But pornographic coding is still excitation without release. It might turn our body into one vast erogenous zone, but it only allows us to tread water, not to swim. Compared to “Constraint City” is misses two “things” which makes me question exactly in which way pornographic coding is different from porn, and how it reconciles rationality and instinct. According to de Sade and Bataille, sexual imaginations are not enough to care for our instinct. Getting off is only a confined escape of rationalized living. Instinct and desire will eventually ask for more, and this will be repeated in infinity. Reconciling rationality and instinct therefore seems far away, something that will only be executed in death or involuntary or forced orgasm. “Constraint City” seems to get closer to this by executing pleasurable pain. The sadomasochistic relation between the performer, as a walking phallus, and the repetitious executable networks, confine the space between pleasure and pain, between rationality and instinct, and between conjunction and connection. It does so by forcing physical pain on the performer’s body; a violent yet stimulating act. This connects the physical body with the mind, and hereby sexual imagination is not just a conscious act, but has visceral and temporal effect on erotic sensibilities. Whereas the divide between rationality and instinct is not overcome, the execution of pain by networked space sets the performer in an involuntary role of a masochist enjoying the “playsure pain zones”. In this sort of sadistic computing, execution both has an undercurrent of erotic sensibility and deathly violent sacrifice, in a way where execution of orders and transgressions of states is a repetitious dialogue between executer and executed.
 "Constraint City – The Pain of Everyday Life" is an on-going critical performance by Gordan Savičić (2007-2015). http://www.yugo.at/equilibre/
 "Pain Registers: shifting the site of execution" is an artwork by Martin Howse, and was part of his solo exhibition "Execution" (2012) http://www.1010.co.uk/org/pain.html
- Bataille, Georges. 1988. The Accursed Share : An Essay on General Economy, Volume 1: Consumption & Volume 2: Eroticism. New York: Zone Books (first published 1949/1967)
- Bataille, Georges. 1985. "The Use Value of D.A.F. de Sade (An Open Letter to My Current Comrades)," (1930), Translated by Allan Stoekl, with Carl R. Lovitt and Donald M. Leslie, Jr. Excerpted from the book Visions of Excess: Selected Writings, 1927-1939, Minneapolis: UMP
- ‘Bifo’ Berardi, Franco. 2007. “The obsession of the (vanishing) body”, in C’lick me: A Netporn Studies Reader, Institute of Network Cultures, Amsterdam
- Byrckel, Tine. 2015. “Det onde har aldrig stået stærkere”, in Information, http://www.information.dk/527237
- Castel, Pierre-Henri. 2014. Pervers, analyse d’un concept suivi de Sade à Rome

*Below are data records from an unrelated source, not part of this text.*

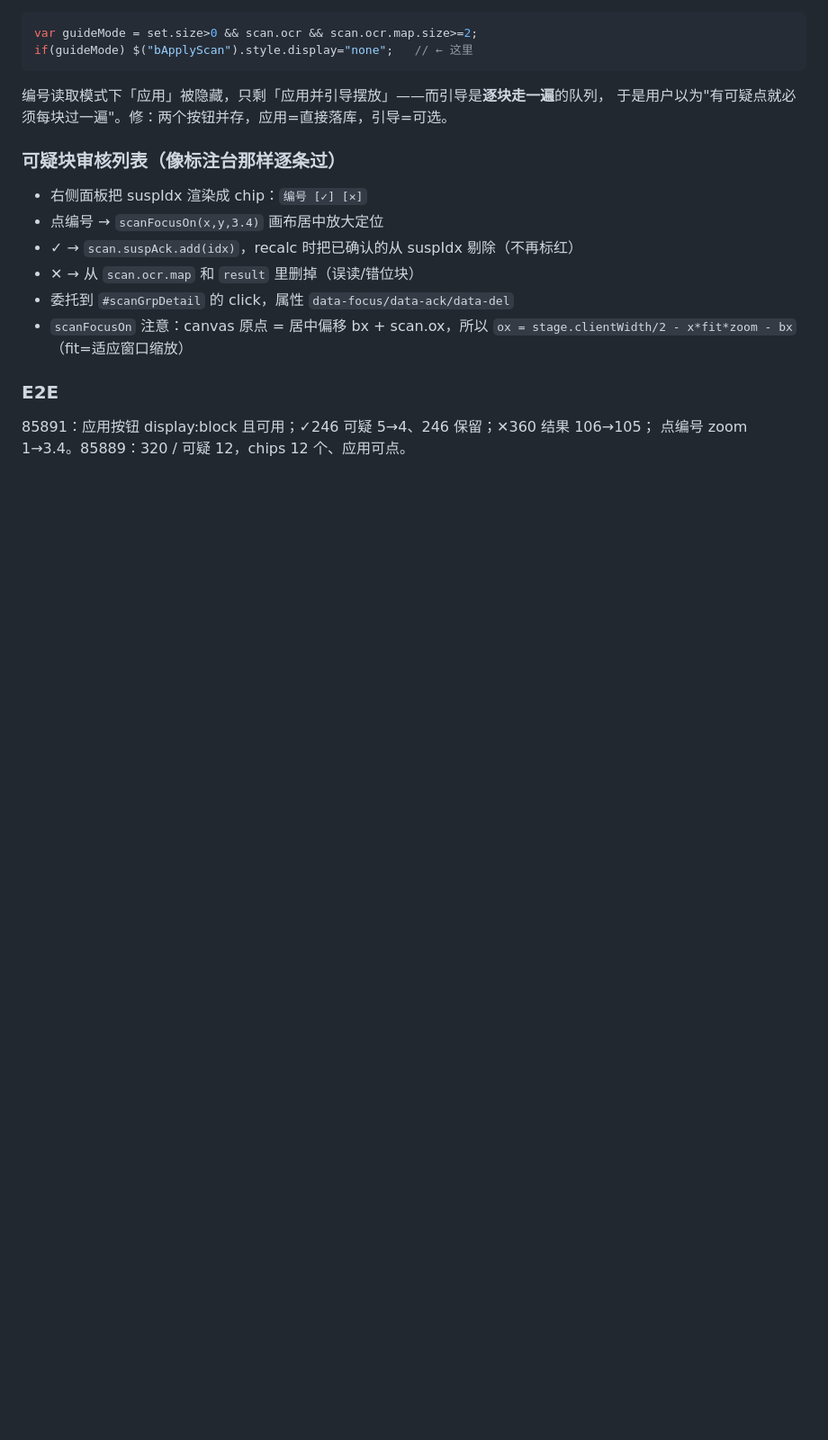
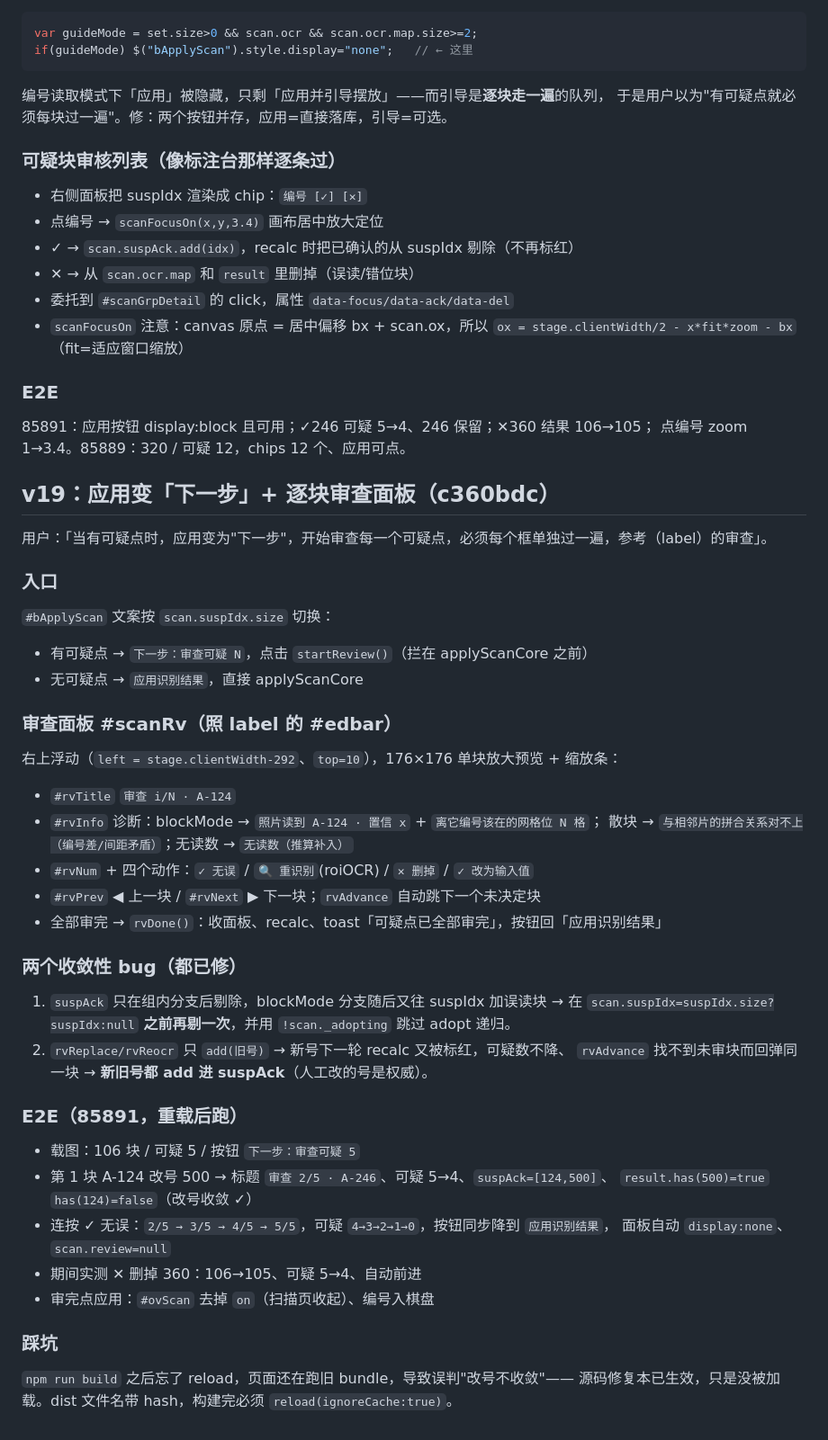
Before and after one commit to lehuaner/puzzle-resolver, a Markdown page: .workbuddy/memory/2026-10-22.md, the part around the change. Shown at 90% size. Drawn GitHub-style; blank space fills up the shorter version.

Commit message:
docs(memory): v19 应用=下一步 / 逐块审查面板 + dist 缓存坑

```diff
--- a/.workbuddy/memory/2026-10-22.md
+++ b/.workbuddy/memory/2026-10-22.md
@@ -571,3 +571,40 @@ if(guideMode) $("bApplyScan").style.display="none";   // ← 这里
 ### E2E
 85891：应用按钮 display:block 且可用；✓246 可疑 5→4、246 保留；✕360 结果 106→105；
 点编号 zoom 1→3.4。85889：320 / 可疑 12，chips 12 个、应用可点。
+
+## v19：应用变「下一步」+ 逐块审查面板（c360bdc）
+
+用户：「当有可疑点时，应用变为"下一步"，开始审查每一个可疑点，必须每个框单独过一遍，参考（label）的审查」。
+
+### 入口
+`#bApplyScan` 文案按 `scan.suspIdx.size` 切换：
+- 有可疑点 → `下一步：审查可疑 N`，点击 `startReview()`（拦在 applyScanCore 之前）
+- 无可疑点 → `应用识别结果`，直接 applyScanCore
+
+### 审查面板 #scanRv（照 label 的 #edbar）
+右上浮动（`left = stage.clientWidth-292`、`top=10`），176×176 单块放大预览 + 缩放条：
+- `#rvTitle` `审查 i/N · A-124`
+- `#rvInfo` 诊断：blockMode → `照片读到 A-124 · 置信 x` + `离它编号该在的网格位 N 格`；
+  散块 → `与相邻片的拼合关系对不上（编号差/间距矛盾）`；无读数 → `无读数（推算补入）`
+- `#rvNum` + 四个动作：`✓ 无误` / `🔍 重识别`(roiOCR) / `✕ 删掉` / `✓ 改为输入值`
+- `#rvPrev` ◀ 上一块 / `#rvNext` ▶ 下一块；`rvAdvance` 自动跳下一个未决定块
+- 全部审完 → `rvDone()`：收面板、recalc、toast「可疑点已全部审完」，按钮回「应用识别结果」
+
+### 两个收敛性 bug（都已修）
+1. `suspAck` 只在组内分支后剔除，blockMode 分支随后又往 suspIdx 加误读块 →
+   在 `scan.suspIdx=suspIdx.size?suspIdx:null` **之前再剔一次**，并用 `!scan._adopting` 跳过 adopt 递归。
+2. `rvReplace/rvReocr` 只 `add(旧号)` → 新号下一轮 recalc 又被标红，可疑数不降、
+   `rvAdvance` 找不到未审块而回弹同一块 → **新旧号都 add 进 suspAck**（人工改的号是权威）。
+
+### E2E（85891，重载后跑）
+- 载图：106 块 / 可疑 5 / 按钮 `下一步：审查可疑 5`
+- 第 1 块 A-124 改号 500 → 标题 `审查 2/5 · A-246`、可疑 5→4、`suspAck=[124,500]`、
+  `result.has(500)=true` `has(124)=false`（改号收敛 ✓）
+- 连按 ✓ 无误：`2/5 → 3/5 → 4/5 → 5/5`，可疑 `4→3→2→1→0`，按钮同步降到 `应用识别结果`，
+  面板自动 `display:none`、`scan.review=null`
+- 期间实测 ✕ 删掉 360：106→105、可疑 5→4、自动前进
+- 审完点应用：`#ovScan` 去掉 `on`（扫描页收起）、编号入棋盘
+
+### 踩坑
+`npm run build` 之后忘了 reload，页面还在跑旧 bundle，导致误判"改号不收敛"——
+源码修复本已生效，只是没被加载。dist 文件名带 hash，构建完必须 `reload(ignoreCache:true)`。
```
Also changed, not shown: .workbuddy/memory/MEMORY.md (+2 -0 lines).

- Chun, Wendy. 2016. Habitual New Media (forthcoming 2016)
- Cramer, Florian. 2007. “Hysterical Drift”, in Constraint City: The Pain of Everyday Life (publication 2007)
- Cramer, Florian & Home, Stewart. 2007. “Pornographic Coding”, in C’lick me: A Netporn Studies Reader, Institute of Network Cultures, Amsterdam
- Cox, Geoff. 2015. “Critique of Software Violence”, in Concreta 05 (Spring 2015)
- Howse, Martin. 2013. Shifting the site of execution. http://www.1010.co.uk/org/shift.html
- de Sade, Marquis. 2002. The 120 Days of Sodom (original 1785), translated by Richard Seaver and Austryn Wainhouse, Supervert New York
- Savicic, Gordan. 2007. Constraint City – The pain of everyday life, a publication